Task inputs:

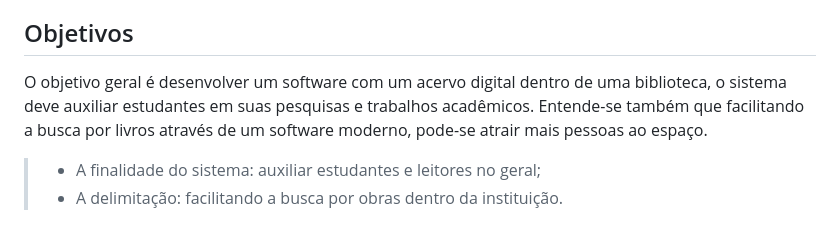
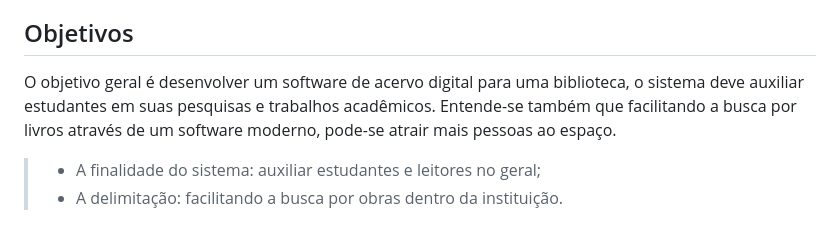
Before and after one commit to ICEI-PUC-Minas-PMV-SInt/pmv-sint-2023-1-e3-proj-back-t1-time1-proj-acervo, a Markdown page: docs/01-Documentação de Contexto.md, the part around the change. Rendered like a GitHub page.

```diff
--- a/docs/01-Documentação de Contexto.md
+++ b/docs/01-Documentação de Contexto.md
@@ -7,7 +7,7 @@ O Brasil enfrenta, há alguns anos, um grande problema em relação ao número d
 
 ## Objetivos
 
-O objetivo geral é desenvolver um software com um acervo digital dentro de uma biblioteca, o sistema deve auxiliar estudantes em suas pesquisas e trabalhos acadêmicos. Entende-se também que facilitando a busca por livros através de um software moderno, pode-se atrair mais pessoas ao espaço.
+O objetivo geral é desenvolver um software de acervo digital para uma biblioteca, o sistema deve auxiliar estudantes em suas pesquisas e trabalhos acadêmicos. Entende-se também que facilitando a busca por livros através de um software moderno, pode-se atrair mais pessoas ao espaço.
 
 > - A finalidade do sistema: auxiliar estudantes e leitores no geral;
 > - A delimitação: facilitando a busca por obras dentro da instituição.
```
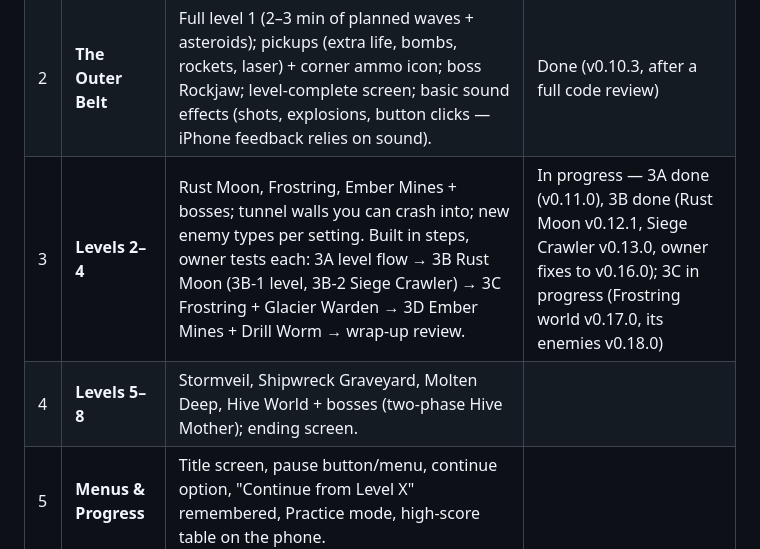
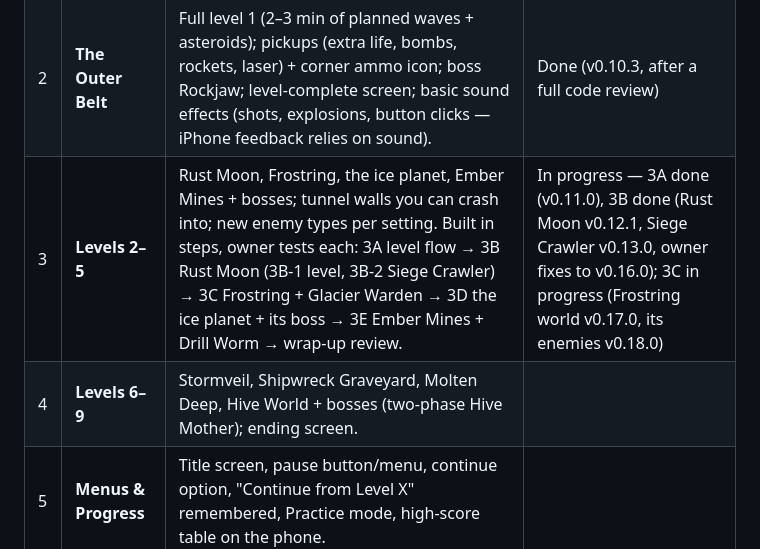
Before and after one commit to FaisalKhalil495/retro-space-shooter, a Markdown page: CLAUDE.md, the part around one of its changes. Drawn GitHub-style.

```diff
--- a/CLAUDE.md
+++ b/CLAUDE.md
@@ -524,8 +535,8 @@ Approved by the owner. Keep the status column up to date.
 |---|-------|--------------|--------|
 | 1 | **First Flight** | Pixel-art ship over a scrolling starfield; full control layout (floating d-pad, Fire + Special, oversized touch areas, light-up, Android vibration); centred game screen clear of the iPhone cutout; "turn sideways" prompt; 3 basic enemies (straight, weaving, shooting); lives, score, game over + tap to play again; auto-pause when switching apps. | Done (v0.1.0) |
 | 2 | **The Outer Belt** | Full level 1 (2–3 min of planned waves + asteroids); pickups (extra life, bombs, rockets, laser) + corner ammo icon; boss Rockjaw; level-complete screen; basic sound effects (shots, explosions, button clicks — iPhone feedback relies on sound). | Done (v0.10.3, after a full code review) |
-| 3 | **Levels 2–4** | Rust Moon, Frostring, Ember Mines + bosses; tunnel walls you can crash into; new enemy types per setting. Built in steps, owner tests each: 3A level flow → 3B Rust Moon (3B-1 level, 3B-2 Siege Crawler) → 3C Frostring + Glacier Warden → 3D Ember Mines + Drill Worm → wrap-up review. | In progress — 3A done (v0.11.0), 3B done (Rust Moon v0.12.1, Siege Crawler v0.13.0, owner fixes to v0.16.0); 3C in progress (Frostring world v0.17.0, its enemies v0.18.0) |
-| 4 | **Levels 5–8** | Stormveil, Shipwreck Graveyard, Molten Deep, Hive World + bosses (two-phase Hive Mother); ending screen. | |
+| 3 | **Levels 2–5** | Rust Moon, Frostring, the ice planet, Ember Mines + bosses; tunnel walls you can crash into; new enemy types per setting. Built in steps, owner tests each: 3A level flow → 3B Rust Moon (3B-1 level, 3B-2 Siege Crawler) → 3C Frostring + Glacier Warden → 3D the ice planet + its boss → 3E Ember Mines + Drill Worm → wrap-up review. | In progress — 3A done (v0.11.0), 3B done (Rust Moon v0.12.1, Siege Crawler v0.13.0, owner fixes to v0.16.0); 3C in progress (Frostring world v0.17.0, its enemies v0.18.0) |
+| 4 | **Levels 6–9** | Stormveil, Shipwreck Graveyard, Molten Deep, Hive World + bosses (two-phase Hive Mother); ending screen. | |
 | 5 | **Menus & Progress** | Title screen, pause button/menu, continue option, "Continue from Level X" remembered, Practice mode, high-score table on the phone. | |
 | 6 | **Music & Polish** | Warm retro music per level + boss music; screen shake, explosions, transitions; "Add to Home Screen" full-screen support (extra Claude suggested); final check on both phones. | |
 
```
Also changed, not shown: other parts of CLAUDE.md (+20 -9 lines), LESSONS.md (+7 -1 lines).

...

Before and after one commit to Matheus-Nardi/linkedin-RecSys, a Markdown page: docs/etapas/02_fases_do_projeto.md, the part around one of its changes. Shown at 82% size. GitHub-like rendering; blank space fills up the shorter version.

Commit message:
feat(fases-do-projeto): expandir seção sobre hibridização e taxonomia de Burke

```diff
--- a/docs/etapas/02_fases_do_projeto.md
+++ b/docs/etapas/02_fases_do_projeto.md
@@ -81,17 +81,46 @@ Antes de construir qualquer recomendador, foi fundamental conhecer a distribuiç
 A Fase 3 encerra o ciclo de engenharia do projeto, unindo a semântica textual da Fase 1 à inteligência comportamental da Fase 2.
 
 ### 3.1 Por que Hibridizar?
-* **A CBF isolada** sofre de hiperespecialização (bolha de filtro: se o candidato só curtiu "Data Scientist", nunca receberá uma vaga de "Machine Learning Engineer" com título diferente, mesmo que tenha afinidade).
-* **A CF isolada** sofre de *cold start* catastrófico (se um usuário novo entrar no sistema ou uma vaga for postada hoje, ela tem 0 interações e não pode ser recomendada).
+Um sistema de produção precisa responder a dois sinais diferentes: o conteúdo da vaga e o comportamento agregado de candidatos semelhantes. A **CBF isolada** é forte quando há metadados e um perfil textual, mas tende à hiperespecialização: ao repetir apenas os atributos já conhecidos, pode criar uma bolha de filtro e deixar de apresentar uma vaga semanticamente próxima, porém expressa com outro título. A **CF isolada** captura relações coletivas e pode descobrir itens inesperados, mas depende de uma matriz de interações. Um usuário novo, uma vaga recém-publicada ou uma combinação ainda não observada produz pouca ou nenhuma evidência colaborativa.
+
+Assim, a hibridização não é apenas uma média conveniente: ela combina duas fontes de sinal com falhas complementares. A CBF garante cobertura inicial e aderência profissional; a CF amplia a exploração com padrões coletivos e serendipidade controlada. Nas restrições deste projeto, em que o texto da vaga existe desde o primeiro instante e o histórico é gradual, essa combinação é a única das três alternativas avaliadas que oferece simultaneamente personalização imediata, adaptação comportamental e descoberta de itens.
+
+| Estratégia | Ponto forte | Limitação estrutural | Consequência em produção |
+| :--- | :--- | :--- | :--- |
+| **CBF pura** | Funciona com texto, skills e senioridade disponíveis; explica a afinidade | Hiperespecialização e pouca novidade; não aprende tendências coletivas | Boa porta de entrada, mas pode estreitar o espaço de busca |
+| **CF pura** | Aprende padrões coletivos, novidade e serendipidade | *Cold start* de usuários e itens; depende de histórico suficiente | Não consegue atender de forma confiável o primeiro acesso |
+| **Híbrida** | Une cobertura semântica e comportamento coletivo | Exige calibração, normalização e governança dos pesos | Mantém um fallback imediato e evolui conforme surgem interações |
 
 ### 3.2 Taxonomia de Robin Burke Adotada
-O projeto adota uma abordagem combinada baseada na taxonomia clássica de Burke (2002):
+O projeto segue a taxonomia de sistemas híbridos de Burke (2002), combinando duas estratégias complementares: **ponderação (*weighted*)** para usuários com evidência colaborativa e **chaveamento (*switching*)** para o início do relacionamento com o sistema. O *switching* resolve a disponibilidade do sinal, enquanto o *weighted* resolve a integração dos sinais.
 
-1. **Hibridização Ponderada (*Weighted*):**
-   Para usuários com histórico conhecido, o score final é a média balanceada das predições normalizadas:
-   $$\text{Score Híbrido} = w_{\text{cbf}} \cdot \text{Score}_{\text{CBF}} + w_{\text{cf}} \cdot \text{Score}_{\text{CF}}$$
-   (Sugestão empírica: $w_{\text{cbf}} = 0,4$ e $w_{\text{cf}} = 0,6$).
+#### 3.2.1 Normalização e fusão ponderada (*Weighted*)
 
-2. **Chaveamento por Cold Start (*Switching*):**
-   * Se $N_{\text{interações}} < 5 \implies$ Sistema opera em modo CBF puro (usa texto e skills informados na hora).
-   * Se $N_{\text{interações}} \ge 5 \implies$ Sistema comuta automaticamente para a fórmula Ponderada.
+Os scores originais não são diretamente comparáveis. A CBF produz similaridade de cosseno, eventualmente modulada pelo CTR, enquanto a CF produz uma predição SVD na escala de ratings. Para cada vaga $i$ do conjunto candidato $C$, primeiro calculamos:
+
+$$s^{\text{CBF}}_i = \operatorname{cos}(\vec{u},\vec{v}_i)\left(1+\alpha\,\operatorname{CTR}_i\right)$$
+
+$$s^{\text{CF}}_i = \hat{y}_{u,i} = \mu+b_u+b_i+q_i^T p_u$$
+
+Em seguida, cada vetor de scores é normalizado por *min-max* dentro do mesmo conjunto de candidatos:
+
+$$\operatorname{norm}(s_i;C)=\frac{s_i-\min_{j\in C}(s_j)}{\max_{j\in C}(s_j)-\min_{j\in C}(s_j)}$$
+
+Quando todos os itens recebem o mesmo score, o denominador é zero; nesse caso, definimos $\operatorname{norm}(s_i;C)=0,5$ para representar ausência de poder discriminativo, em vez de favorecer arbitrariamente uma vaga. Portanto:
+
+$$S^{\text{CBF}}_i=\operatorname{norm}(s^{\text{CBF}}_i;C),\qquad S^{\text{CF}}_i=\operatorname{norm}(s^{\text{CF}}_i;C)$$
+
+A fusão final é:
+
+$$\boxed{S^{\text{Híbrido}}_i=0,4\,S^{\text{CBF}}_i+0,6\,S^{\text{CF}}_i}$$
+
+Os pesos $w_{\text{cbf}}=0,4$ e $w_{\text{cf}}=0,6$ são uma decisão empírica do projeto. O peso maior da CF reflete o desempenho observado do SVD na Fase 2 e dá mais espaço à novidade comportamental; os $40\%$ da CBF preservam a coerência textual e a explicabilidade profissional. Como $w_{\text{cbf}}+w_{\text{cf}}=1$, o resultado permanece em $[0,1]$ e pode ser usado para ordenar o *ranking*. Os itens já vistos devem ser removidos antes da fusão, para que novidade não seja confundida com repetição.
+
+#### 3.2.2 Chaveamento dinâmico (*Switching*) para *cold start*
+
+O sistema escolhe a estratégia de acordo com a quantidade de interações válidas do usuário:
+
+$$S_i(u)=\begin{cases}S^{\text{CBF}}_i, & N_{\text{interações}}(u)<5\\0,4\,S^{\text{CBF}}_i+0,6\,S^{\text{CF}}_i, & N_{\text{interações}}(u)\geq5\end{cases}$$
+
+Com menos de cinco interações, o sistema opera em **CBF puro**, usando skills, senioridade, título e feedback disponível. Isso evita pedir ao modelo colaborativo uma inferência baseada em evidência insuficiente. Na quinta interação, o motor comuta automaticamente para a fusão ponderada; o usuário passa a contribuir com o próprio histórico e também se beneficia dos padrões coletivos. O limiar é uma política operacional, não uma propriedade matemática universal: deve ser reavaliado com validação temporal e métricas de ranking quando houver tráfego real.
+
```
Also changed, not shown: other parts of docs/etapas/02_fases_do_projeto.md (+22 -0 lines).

---

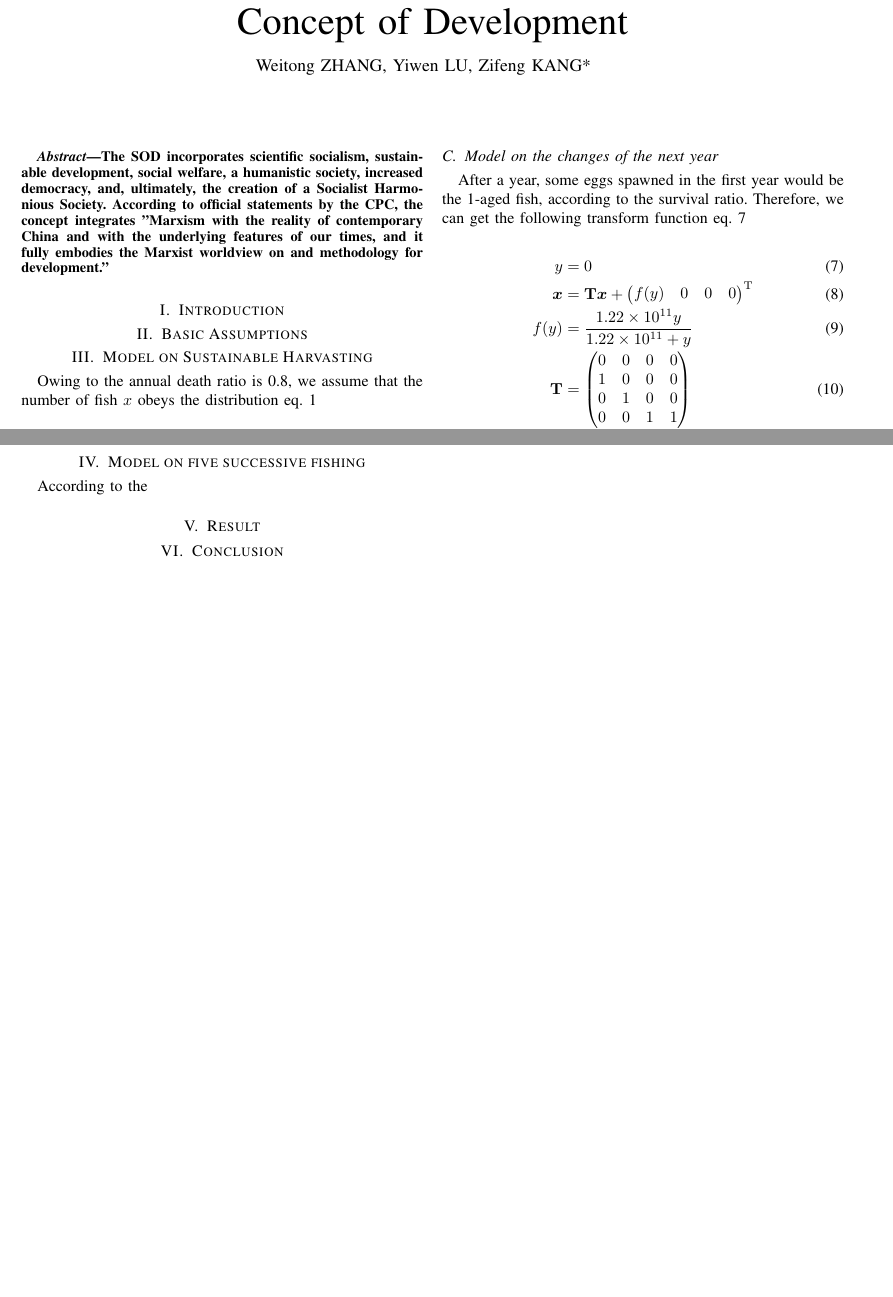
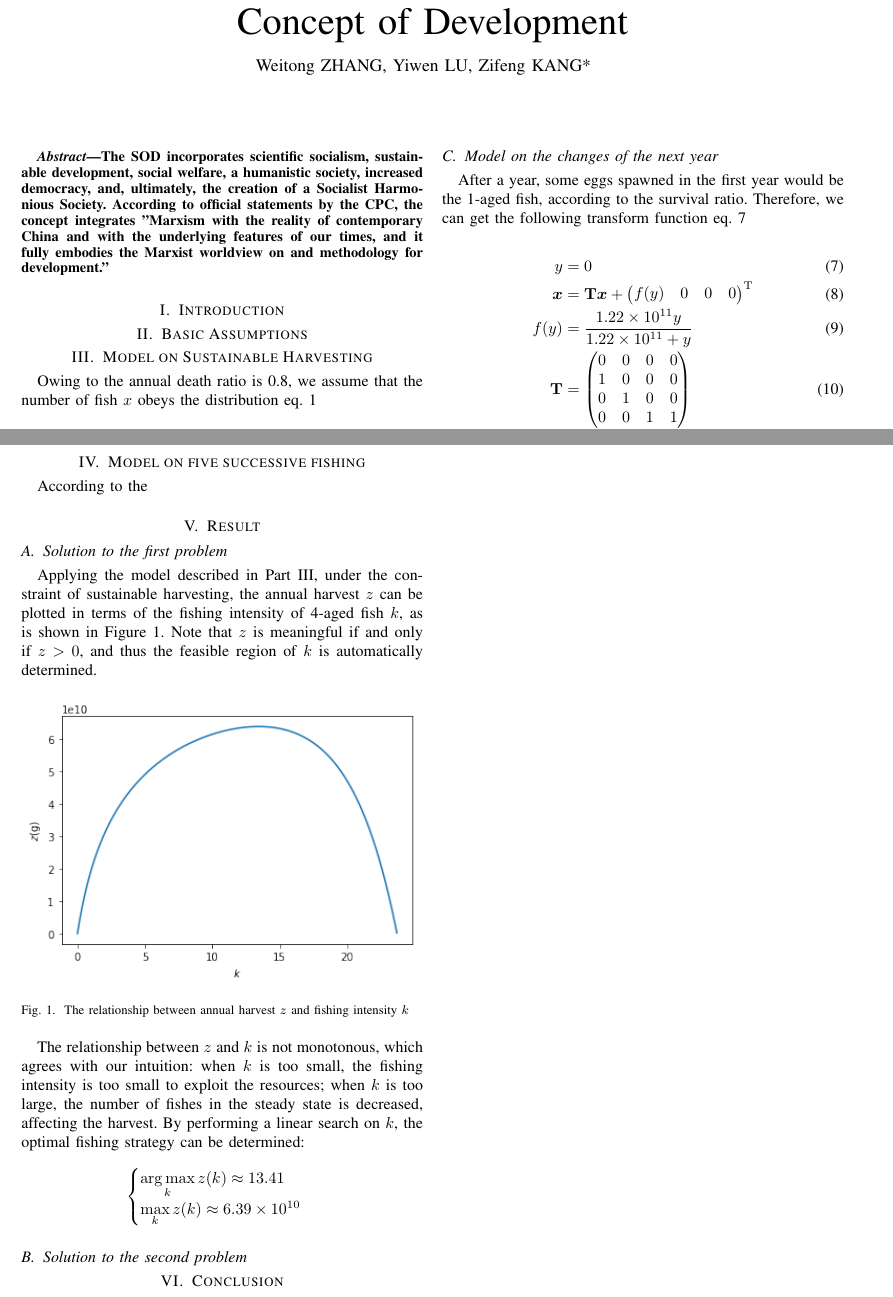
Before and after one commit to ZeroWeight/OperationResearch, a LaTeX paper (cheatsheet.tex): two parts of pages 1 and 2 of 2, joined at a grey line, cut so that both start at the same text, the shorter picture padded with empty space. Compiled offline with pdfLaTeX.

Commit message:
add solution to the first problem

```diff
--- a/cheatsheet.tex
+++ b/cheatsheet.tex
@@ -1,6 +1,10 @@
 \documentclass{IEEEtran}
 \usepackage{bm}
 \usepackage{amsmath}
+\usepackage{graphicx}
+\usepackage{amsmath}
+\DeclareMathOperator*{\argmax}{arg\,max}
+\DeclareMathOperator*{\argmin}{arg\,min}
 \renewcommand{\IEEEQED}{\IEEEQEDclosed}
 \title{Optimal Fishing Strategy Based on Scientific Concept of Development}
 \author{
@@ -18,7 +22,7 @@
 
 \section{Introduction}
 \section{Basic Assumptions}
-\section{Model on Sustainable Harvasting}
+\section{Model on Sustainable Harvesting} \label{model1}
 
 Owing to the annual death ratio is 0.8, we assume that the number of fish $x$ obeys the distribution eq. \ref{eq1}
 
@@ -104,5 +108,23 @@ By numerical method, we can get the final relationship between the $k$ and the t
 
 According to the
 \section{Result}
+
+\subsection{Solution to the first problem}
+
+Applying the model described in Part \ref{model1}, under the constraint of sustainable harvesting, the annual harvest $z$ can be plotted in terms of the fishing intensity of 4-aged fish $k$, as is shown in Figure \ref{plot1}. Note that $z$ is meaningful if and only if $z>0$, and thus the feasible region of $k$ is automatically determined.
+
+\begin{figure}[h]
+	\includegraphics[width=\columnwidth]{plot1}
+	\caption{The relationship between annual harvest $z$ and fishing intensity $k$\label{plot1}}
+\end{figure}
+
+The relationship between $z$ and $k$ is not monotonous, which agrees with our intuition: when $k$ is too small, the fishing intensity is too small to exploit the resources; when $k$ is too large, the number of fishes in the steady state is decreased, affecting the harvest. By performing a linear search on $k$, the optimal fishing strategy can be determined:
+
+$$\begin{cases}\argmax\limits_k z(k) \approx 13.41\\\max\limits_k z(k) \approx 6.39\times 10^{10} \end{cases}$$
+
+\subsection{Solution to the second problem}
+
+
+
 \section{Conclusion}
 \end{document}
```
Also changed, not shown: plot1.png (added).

Task brief: State how many lines in the listing contain the word "changed", and write nothing besides that number.

Exercise result: 3